Statement by Ambassador Hjálmar W. Hannesson
Permanent Representative of Iceland to the United Nations
Discussion on the progress achieved in the work of the Peacbuilding Commission
At the outset I would like to welcome the opportunity to participate in this special meeting of the General Assembly devoted to the UN Peacebuilding Commission. Iceland as a member of the European Economic Area (EEA), but not a member of the European Union, aligned itself with the statement made by the EU during the open debate in the Security Council on this subject on 31 January. I will therefore refrain from repeating myself and only highlight a few points.

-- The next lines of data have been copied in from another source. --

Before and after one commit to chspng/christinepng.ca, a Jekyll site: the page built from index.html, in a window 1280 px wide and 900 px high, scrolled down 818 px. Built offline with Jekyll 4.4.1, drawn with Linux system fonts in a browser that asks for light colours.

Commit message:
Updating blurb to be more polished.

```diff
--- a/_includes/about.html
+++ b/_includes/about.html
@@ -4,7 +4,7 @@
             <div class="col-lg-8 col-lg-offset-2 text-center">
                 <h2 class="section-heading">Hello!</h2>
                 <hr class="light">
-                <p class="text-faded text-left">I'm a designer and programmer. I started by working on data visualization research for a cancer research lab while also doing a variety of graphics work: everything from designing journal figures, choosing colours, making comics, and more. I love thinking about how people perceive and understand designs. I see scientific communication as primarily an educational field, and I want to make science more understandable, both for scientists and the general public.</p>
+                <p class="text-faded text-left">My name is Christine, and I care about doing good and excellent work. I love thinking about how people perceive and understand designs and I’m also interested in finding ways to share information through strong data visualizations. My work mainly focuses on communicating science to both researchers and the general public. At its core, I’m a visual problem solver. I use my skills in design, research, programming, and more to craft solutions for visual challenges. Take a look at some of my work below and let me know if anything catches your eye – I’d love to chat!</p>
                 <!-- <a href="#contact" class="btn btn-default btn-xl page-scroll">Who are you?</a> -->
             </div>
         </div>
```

The Government of Iceland attaches great importance to the Peacebuilding Commission. Iceland has underlined its support with a contribution of one million dollars to the Peacebuilding Fund. That is done in the spirit of the collective responsibility of all UN Member States in strengthening the peacebuilding architecture, as the President of the General Assembly stated in her speech this morning. I also take this opportunity to echo what Ambassador Wolf from Jamaica said on behalf of the NAM this morning, that the disbursement of financial and other support must be accompanied by swift action. The establishment of the Peacebuilding Commission, with the Peacebuilding Support Office and Peacebuilding Fund, is a key achievement of the United Nations reform process and should be developed to become the centre point of the United Nations to help to strengthen post conflict countries. The need to do better is obvious, as my Norwegian colleague said in his speech.
To achieve this we must ensure that the work of the Peacebuilding Commisson is both flexible and result-oriented, focusing on country specific situations. We believe that the approach of the Peacebuilding Commission should be comprehensive with a strong focus on concrete recommendations for action on the ground. Respect for human rights is a fundamental and integral aspect of this approach. There is also need to ensure the necessary follow up and practical implementation of its recommendations in a systematic manner, through regular review meetings.

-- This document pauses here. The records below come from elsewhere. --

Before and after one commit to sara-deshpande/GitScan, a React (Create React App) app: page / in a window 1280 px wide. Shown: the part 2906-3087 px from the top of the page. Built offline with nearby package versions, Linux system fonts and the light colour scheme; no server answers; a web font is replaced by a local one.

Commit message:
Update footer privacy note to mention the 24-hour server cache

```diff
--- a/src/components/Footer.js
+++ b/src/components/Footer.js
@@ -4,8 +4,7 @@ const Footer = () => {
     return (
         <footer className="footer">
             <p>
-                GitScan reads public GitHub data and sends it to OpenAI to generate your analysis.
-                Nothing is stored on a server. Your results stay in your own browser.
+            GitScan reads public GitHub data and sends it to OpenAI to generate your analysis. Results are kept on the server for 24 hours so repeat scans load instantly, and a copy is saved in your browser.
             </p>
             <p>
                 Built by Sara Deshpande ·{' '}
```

We note the progress achieved during the first seven months of the Peacebuilding Commission to assist the first countries under consideration, Burundi and Sierra Leone. In this context our gratitude goes to the two Chairmen of the two country specific meetings, Ambassador Frank Majoor for Sierra Leone and Ambassador Johann Løvald for Burundi, for their important inputs and reports earlier in this debate. I also thank the Chairman of the Organizational Committee of the PBC, my colleague from Angola. The Peacebuilding Commission must now build on this work in the months ahead, to develop its strategic goals and rules of procedure, as well as strengthening its cooperation and consultations with all relevant actors. We underline the role of the Peacebuilding Support Office in this process. As many speakers have pointed out there is a need to develop further the working relationship between the Peacebuilding Commission, the Security Council, the General Assembly and ECOSOC. In this context we must focus on effectiveness and complementarity and strive to avoid duplication of efforts. We look forward to further discussions to this end, and, like the President of ECOSOC earlier this morning stated, we are already encouraged by the emerging consensus that interaction between the General Assembly, the Security Council and the Economic and Social Council enhances the effective functioning of the Peacbuilding Commission.
The PBC has an ambitious agenda to fulfil. Its success and effectiveness will ultimately depend on the full involvement and commitment of the countries concerned, Member states, UN bodies on the ground and not least NGO´s, the private sector and civil society.